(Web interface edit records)
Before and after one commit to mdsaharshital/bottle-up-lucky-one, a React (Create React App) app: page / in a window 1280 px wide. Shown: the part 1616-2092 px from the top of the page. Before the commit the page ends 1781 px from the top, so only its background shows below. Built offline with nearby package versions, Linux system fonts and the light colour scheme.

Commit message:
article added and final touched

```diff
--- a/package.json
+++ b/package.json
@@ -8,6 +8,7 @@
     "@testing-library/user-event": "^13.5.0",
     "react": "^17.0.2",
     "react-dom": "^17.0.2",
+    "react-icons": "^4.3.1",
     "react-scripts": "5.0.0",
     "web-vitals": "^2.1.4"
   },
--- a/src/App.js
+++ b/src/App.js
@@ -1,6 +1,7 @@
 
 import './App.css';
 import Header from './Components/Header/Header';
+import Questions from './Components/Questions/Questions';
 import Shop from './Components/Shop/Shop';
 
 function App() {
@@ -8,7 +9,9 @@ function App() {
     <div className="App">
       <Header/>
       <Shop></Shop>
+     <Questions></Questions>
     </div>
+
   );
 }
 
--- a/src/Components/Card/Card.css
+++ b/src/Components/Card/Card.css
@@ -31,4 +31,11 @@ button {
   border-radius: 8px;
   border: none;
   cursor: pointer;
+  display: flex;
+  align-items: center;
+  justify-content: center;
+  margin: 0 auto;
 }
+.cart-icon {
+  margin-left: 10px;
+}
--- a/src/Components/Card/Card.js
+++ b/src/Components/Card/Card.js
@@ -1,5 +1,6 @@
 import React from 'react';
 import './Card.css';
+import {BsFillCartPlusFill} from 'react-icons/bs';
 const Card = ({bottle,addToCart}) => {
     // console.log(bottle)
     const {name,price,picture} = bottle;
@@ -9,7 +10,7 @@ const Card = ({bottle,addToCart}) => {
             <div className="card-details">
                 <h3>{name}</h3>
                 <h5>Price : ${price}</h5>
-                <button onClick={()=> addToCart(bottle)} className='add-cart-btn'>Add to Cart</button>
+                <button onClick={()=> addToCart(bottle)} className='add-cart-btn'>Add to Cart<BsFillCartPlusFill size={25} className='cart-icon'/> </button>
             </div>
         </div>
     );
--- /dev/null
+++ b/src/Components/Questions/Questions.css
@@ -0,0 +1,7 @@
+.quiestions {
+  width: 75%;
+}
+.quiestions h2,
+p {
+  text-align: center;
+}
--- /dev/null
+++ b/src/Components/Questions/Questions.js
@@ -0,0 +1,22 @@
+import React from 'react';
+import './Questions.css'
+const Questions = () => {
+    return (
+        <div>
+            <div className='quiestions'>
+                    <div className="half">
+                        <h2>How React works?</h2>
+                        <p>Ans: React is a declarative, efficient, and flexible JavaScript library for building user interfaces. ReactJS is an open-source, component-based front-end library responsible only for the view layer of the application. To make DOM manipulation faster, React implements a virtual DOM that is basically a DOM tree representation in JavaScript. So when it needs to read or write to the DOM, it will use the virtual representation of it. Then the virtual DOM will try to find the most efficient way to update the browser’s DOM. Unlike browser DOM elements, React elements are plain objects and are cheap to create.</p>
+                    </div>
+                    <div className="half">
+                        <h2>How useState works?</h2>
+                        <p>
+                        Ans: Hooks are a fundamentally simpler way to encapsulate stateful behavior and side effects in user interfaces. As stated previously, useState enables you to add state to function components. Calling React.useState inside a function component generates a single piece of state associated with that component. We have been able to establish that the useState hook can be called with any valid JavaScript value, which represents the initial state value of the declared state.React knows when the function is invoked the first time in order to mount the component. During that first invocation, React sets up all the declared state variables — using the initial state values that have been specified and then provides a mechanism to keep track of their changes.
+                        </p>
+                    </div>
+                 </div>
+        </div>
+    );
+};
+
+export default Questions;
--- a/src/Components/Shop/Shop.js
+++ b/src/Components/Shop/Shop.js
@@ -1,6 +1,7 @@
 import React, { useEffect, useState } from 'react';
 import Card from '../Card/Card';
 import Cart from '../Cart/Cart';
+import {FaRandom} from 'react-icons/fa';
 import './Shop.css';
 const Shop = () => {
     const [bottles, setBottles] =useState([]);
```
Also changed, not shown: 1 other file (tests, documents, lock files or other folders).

---

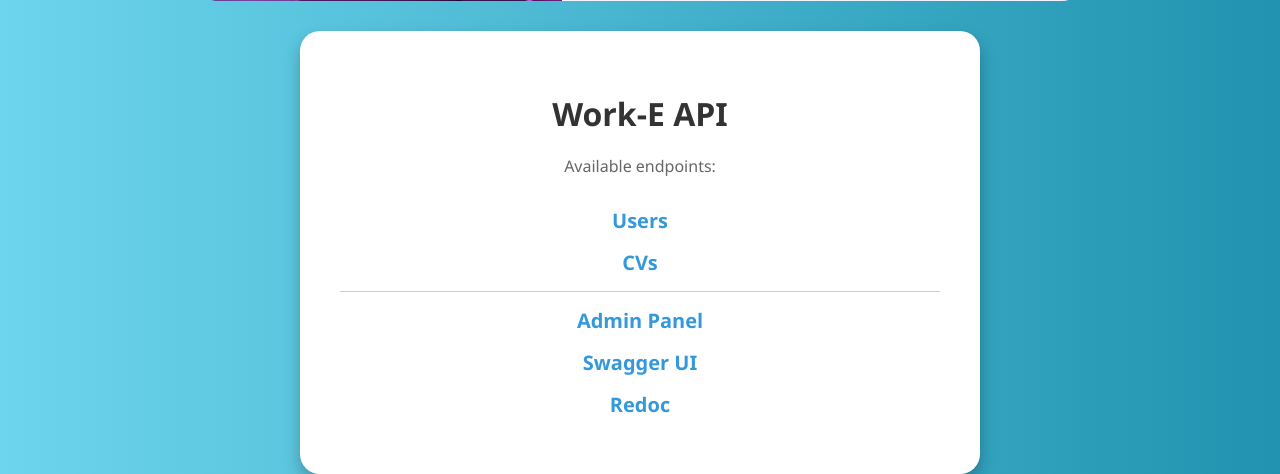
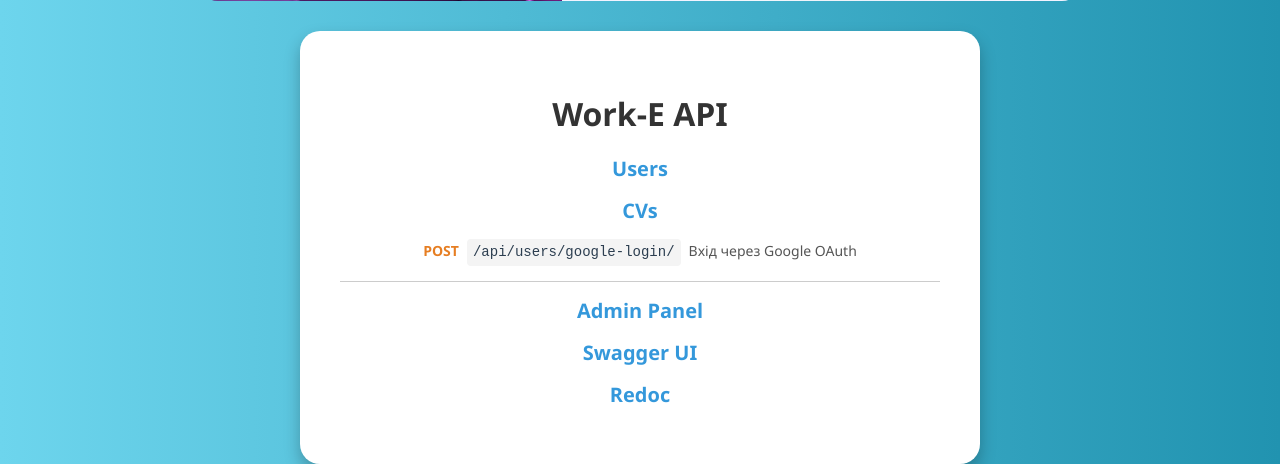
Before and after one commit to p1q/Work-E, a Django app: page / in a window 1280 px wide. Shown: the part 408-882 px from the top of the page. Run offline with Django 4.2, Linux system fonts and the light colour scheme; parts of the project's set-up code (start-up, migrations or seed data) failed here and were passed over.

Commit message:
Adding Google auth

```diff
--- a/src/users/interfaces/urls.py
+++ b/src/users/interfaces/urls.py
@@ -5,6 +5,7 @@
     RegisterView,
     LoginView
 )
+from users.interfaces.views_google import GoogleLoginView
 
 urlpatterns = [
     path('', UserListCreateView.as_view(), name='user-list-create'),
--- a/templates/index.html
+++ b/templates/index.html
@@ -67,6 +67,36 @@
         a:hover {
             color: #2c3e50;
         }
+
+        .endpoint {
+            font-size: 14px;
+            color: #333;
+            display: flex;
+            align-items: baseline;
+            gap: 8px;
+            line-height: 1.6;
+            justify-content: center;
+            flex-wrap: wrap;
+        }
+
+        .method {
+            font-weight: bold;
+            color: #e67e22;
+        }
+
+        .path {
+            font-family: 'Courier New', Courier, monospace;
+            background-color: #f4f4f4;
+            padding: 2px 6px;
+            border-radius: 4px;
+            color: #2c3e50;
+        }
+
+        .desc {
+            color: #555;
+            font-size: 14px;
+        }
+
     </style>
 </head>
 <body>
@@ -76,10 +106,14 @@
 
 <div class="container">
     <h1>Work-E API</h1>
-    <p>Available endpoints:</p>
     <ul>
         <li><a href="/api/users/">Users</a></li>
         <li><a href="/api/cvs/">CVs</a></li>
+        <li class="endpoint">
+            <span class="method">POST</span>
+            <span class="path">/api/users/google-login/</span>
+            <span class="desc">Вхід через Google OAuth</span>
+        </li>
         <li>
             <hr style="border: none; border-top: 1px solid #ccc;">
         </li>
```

--

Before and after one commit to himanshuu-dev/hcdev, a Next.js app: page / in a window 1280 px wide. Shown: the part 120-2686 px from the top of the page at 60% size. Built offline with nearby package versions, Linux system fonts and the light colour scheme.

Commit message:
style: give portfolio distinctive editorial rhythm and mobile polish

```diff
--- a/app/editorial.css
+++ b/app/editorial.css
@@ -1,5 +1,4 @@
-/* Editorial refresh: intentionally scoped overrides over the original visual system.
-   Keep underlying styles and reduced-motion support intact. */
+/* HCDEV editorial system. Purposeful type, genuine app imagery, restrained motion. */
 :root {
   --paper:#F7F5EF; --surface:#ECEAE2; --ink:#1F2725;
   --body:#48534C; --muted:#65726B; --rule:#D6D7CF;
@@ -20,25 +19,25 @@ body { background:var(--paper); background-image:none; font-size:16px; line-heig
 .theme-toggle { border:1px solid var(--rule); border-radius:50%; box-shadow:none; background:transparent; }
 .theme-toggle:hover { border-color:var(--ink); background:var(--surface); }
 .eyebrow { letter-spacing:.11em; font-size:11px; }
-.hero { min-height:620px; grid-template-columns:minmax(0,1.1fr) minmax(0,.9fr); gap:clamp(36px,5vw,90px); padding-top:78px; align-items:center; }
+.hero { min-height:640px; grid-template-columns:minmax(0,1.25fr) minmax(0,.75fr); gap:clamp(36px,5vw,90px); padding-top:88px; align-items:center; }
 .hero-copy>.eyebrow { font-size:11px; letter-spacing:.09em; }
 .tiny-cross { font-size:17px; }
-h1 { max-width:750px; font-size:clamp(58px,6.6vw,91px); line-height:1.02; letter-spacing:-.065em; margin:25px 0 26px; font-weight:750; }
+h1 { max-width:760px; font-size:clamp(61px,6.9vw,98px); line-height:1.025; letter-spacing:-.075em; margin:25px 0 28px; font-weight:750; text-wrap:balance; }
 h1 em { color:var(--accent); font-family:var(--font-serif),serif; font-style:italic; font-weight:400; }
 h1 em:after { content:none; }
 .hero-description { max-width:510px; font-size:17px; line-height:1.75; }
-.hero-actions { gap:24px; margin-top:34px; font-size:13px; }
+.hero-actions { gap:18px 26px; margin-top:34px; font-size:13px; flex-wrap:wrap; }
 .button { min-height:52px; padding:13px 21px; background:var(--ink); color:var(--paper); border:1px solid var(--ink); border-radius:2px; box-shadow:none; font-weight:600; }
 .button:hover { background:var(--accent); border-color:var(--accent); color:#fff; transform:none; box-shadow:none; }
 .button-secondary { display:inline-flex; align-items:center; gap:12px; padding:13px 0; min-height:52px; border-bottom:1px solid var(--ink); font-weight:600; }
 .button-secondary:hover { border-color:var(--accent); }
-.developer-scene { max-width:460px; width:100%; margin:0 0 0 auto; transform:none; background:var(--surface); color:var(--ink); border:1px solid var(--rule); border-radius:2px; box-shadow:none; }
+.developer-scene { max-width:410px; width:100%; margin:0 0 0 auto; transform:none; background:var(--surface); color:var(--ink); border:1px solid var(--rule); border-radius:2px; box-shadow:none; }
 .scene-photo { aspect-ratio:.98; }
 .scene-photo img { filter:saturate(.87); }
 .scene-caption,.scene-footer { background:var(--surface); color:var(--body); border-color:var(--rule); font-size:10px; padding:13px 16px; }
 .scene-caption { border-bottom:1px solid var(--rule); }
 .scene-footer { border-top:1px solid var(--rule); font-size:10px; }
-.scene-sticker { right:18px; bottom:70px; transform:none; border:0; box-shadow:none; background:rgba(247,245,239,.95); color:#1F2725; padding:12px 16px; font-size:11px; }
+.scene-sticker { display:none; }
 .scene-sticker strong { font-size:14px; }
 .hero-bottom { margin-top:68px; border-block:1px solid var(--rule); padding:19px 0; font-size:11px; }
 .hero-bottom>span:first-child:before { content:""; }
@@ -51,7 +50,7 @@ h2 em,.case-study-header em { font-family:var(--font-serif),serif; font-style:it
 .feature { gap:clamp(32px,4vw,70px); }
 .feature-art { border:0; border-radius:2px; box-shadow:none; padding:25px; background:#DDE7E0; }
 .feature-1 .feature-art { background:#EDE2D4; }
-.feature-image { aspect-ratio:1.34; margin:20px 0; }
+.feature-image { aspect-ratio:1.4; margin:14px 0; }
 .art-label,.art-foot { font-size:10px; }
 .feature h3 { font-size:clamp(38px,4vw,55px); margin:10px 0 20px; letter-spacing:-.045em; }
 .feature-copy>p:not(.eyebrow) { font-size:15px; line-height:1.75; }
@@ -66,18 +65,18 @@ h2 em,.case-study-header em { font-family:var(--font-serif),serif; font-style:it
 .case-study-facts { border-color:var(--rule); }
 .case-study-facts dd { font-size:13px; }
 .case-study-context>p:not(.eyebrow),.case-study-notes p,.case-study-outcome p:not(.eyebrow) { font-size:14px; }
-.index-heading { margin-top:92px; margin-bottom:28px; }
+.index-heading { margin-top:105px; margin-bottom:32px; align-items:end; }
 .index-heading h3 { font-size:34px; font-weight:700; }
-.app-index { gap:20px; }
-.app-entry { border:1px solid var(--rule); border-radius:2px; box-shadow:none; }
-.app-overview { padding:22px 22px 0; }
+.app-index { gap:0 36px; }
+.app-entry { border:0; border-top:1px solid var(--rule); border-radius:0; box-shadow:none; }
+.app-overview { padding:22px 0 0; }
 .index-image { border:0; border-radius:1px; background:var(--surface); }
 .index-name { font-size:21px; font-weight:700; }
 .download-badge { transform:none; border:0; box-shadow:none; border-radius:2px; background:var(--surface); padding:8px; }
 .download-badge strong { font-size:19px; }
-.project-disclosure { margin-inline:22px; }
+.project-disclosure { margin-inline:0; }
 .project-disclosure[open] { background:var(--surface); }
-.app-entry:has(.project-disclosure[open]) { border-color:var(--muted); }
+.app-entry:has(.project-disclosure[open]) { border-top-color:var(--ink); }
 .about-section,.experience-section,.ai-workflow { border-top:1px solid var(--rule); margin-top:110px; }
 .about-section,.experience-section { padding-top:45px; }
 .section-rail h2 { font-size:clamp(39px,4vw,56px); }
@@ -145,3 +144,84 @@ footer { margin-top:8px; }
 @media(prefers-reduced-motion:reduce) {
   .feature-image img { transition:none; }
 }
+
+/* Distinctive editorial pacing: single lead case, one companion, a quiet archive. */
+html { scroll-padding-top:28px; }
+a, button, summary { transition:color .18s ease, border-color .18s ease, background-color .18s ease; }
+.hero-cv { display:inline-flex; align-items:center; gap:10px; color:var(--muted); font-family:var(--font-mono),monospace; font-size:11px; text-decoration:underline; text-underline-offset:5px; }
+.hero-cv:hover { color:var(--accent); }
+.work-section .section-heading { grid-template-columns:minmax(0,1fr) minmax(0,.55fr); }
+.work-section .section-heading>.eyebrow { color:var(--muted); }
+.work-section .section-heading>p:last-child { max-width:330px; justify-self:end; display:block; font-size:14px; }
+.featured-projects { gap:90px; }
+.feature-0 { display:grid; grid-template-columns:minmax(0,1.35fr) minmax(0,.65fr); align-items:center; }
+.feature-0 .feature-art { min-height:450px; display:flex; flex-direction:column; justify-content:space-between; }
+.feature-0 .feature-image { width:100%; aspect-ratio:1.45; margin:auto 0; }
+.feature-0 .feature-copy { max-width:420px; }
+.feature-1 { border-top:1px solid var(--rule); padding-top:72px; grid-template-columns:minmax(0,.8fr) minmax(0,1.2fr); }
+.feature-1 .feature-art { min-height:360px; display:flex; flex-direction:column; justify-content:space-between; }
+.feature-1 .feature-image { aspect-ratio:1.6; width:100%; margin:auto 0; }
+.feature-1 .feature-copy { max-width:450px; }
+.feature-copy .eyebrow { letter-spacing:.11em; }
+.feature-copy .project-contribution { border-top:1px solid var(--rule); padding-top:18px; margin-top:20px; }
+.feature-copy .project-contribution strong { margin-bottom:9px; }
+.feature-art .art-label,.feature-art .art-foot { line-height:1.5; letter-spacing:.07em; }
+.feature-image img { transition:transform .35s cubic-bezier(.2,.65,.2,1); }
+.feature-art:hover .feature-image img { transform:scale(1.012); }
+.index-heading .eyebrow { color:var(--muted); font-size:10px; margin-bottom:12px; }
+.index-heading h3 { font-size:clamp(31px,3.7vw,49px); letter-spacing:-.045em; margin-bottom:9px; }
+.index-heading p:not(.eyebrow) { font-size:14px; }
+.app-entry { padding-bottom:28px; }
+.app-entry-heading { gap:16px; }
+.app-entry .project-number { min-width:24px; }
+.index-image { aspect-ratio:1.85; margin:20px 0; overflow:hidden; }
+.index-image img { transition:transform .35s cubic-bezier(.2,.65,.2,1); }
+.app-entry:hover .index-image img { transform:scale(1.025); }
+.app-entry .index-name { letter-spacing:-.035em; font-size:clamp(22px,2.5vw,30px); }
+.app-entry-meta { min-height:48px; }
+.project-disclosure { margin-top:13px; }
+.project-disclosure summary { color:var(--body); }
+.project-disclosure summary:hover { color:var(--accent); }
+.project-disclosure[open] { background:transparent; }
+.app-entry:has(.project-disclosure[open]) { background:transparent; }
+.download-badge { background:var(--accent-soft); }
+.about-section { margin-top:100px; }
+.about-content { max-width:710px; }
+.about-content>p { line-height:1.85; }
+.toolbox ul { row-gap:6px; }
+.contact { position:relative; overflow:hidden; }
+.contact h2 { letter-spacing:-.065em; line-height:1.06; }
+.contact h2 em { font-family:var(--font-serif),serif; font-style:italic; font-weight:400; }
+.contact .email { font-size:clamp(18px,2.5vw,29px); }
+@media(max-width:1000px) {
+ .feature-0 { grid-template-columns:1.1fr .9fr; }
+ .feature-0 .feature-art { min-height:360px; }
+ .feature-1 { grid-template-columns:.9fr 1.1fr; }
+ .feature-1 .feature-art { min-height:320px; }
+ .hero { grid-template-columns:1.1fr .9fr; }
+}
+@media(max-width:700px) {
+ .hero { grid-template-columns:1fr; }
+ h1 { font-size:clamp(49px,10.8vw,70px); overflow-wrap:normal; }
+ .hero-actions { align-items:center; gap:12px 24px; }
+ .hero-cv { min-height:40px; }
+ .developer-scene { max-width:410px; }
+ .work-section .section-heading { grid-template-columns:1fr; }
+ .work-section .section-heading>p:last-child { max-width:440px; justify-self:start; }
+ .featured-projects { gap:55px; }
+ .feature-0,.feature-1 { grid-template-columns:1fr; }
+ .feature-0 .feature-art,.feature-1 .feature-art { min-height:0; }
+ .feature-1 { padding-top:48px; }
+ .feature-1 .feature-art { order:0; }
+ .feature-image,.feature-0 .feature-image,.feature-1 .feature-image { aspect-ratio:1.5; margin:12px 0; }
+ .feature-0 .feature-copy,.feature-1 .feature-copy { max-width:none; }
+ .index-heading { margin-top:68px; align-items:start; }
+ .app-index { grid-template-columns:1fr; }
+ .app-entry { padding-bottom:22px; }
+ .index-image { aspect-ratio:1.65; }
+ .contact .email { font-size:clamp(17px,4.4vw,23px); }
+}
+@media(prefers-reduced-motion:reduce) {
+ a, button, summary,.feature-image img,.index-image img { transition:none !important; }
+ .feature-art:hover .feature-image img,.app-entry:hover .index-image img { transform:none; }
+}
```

WHAT YOU HAVE TO DO:
Note how many lines of the entries contain the string "inline", then give that number by itself.

SOLUTION TO THIS TASK:
4